EXERCISE INPUTS ::
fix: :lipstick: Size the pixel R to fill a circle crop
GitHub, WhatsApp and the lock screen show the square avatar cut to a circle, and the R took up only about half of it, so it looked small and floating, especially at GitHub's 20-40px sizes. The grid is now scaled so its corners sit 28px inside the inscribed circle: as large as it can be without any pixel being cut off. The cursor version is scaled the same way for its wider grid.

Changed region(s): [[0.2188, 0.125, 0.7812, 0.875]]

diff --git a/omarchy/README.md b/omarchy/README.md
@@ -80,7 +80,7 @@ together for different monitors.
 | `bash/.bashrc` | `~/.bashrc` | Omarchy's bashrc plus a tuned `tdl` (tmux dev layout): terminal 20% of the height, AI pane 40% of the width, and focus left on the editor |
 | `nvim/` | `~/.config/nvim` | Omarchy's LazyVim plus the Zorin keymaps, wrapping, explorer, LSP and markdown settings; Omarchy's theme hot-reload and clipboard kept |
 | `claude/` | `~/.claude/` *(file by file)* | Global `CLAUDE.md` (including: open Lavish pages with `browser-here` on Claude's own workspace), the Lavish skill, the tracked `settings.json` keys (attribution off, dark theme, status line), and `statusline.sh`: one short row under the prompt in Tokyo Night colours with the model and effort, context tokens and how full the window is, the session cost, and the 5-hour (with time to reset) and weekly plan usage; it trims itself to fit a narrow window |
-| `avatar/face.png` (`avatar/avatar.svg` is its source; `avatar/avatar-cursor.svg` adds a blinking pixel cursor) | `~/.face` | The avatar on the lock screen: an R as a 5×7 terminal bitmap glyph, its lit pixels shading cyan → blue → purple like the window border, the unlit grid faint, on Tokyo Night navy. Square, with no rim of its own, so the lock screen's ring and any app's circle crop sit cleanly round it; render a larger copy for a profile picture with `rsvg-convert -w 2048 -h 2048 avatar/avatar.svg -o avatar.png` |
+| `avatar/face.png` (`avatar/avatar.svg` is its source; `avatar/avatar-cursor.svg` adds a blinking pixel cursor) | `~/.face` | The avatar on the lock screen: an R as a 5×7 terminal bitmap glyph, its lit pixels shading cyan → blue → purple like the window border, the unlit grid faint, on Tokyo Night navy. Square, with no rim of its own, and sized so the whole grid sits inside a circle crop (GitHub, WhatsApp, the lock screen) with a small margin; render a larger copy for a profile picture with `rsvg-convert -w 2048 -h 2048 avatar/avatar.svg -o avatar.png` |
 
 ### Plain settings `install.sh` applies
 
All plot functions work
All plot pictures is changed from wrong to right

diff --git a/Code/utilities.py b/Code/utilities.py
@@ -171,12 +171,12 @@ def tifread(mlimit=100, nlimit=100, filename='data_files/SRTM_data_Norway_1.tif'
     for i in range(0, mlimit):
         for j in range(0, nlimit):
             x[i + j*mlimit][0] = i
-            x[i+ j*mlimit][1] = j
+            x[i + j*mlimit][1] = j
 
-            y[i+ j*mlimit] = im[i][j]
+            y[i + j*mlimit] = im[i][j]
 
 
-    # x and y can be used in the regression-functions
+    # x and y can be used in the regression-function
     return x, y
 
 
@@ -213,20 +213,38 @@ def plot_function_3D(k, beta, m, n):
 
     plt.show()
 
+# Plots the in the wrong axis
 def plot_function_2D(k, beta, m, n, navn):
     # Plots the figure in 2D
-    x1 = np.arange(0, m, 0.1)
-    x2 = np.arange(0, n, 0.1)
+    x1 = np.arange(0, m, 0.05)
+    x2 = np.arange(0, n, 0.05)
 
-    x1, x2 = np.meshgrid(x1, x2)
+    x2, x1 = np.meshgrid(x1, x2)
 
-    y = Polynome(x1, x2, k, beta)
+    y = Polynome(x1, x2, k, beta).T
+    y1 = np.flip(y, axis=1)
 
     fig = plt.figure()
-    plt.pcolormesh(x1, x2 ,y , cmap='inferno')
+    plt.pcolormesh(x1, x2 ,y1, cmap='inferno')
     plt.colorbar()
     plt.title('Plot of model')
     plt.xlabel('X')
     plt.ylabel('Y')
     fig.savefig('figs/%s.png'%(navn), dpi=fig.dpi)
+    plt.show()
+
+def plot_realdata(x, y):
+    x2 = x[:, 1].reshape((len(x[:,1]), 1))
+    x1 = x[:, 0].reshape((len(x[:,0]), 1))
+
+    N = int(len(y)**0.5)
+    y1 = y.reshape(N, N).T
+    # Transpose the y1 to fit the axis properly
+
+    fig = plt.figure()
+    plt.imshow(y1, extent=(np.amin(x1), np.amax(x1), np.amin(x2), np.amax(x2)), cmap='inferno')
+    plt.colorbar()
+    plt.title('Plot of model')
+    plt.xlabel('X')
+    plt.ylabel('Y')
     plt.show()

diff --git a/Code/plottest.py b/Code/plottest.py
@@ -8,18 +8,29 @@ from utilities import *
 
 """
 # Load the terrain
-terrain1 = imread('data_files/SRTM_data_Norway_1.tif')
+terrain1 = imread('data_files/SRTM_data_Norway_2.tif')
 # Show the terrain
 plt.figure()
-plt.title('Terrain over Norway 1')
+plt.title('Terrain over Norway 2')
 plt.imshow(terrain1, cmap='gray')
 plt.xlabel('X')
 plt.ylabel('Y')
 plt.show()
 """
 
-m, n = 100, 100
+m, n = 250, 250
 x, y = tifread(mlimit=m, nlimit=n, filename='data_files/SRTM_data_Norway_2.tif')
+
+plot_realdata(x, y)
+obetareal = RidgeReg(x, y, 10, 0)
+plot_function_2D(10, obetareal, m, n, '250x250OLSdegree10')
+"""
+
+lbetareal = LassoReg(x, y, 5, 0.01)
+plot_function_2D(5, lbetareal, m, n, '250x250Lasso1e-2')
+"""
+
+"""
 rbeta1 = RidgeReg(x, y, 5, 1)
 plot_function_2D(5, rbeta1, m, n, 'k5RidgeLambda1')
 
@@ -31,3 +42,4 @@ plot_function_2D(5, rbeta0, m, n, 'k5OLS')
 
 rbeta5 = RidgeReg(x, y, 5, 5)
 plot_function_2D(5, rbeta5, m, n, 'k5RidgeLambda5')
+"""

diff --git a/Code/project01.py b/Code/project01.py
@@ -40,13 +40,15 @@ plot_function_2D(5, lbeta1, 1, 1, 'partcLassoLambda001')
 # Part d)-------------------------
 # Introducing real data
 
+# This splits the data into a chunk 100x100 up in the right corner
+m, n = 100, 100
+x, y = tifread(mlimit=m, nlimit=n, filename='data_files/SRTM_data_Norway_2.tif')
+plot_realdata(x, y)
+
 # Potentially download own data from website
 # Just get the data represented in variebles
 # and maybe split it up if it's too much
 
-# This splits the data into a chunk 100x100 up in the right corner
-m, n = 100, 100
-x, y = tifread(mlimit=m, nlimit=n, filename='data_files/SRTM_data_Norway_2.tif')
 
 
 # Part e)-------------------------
--
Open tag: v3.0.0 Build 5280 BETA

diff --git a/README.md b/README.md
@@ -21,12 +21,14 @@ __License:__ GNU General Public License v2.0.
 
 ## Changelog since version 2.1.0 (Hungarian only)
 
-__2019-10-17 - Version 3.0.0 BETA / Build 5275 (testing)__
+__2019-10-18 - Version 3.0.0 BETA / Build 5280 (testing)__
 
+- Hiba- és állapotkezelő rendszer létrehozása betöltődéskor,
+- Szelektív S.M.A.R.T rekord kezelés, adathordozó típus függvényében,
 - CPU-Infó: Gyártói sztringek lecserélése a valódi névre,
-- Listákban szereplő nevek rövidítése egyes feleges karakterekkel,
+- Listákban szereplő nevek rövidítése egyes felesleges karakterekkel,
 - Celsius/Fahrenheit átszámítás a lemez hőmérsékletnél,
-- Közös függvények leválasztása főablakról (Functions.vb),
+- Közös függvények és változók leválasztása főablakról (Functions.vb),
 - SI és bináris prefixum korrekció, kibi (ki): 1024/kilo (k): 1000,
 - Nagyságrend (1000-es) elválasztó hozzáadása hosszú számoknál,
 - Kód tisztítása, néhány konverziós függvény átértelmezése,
--
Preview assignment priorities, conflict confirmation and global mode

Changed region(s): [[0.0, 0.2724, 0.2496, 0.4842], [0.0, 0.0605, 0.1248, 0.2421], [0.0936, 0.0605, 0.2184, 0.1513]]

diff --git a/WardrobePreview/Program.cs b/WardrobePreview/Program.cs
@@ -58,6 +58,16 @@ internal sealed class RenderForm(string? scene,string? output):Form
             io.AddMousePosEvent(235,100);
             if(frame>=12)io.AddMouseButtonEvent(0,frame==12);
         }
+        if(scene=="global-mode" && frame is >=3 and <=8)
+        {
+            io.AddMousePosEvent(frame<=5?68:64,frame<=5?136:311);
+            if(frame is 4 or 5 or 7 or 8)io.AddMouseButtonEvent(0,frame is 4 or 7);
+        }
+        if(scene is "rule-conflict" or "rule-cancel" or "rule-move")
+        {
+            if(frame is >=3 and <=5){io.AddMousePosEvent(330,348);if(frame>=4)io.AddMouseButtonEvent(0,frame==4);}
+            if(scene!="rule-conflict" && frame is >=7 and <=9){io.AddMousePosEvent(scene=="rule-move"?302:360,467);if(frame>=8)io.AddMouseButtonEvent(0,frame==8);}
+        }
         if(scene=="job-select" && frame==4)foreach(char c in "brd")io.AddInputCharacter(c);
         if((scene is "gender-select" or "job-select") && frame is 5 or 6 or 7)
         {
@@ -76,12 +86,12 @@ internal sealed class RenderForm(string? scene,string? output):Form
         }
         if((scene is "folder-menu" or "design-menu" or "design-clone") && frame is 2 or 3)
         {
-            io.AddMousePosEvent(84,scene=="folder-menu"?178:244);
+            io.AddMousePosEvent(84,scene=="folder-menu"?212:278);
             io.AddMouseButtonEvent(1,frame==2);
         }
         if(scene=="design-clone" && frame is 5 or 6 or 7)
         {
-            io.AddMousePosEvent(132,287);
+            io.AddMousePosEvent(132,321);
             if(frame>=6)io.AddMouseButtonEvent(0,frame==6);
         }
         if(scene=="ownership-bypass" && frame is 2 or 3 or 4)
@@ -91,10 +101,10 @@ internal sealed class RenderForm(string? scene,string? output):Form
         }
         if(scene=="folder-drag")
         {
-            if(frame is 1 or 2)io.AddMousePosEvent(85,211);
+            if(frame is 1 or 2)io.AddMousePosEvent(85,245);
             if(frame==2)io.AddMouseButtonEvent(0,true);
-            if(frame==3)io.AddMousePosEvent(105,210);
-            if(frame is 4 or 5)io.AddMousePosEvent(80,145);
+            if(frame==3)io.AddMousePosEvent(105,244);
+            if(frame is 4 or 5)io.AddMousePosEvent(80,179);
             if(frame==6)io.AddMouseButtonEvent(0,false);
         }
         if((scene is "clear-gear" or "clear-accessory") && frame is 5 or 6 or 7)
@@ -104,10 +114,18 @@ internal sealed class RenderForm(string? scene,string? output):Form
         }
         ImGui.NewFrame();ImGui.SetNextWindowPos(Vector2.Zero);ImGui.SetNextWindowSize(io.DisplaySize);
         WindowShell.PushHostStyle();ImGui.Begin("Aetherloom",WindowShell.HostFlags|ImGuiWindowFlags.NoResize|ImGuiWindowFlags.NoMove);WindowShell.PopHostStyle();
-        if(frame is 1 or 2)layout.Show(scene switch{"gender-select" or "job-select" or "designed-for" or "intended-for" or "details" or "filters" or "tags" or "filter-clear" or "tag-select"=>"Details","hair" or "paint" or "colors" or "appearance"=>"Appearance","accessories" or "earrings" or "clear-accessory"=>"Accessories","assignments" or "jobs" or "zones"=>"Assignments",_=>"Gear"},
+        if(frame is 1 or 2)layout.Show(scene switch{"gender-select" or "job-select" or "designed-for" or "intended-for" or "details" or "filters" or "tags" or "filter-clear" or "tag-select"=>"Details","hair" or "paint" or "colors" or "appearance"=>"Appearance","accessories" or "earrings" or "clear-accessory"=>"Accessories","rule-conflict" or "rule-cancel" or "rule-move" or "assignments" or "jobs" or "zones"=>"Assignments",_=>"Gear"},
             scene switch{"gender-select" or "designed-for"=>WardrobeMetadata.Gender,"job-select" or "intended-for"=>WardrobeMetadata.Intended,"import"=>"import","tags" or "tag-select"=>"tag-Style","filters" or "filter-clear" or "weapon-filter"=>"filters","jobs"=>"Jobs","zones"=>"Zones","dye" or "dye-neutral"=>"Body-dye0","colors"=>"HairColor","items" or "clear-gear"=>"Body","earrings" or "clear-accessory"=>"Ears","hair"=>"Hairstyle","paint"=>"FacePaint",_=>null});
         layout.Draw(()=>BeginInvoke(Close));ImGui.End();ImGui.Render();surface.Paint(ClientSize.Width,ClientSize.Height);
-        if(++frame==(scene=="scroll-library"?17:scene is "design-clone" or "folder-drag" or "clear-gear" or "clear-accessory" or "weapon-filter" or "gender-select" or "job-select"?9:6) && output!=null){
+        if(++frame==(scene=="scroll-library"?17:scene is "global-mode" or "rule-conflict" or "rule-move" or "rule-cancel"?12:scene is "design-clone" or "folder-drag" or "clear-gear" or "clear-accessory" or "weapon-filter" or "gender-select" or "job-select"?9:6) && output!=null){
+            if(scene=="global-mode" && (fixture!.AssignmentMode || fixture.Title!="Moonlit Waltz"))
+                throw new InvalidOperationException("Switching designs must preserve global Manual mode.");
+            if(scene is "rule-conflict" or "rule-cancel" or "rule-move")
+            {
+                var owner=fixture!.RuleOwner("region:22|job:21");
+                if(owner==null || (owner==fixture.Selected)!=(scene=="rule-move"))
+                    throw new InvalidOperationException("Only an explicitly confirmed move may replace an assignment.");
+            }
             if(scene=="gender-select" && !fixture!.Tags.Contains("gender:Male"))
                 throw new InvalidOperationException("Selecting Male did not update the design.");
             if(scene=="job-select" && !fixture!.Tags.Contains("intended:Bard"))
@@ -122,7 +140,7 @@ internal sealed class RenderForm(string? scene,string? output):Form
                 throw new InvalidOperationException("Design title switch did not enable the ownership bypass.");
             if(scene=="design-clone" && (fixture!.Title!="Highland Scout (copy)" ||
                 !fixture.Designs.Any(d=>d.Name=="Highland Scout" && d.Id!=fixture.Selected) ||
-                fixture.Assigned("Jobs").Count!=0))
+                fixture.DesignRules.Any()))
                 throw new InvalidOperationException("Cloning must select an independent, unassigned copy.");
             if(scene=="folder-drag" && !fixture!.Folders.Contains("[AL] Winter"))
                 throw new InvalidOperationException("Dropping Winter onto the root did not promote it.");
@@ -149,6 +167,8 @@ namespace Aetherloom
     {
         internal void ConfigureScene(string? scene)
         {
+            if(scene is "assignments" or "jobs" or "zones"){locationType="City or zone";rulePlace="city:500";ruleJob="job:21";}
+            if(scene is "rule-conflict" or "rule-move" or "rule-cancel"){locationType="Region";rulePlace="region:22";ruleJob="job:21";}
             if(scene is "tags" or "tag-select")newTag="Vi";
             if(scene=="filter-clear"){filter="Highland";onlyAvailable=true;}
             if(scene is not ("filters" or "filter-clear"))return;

EXERCISE PROMPT :: All lines holding the word "reshape" must be found in the listing and copied.

SOLVED EXERCISE ::
+    x2 = x[:, 1].reshape((len(x[:,1]), 1))
+    x1 = x[:, 0].reshape((len(x[:,0]), 1))
+    y1 = y.reshape(N, N).T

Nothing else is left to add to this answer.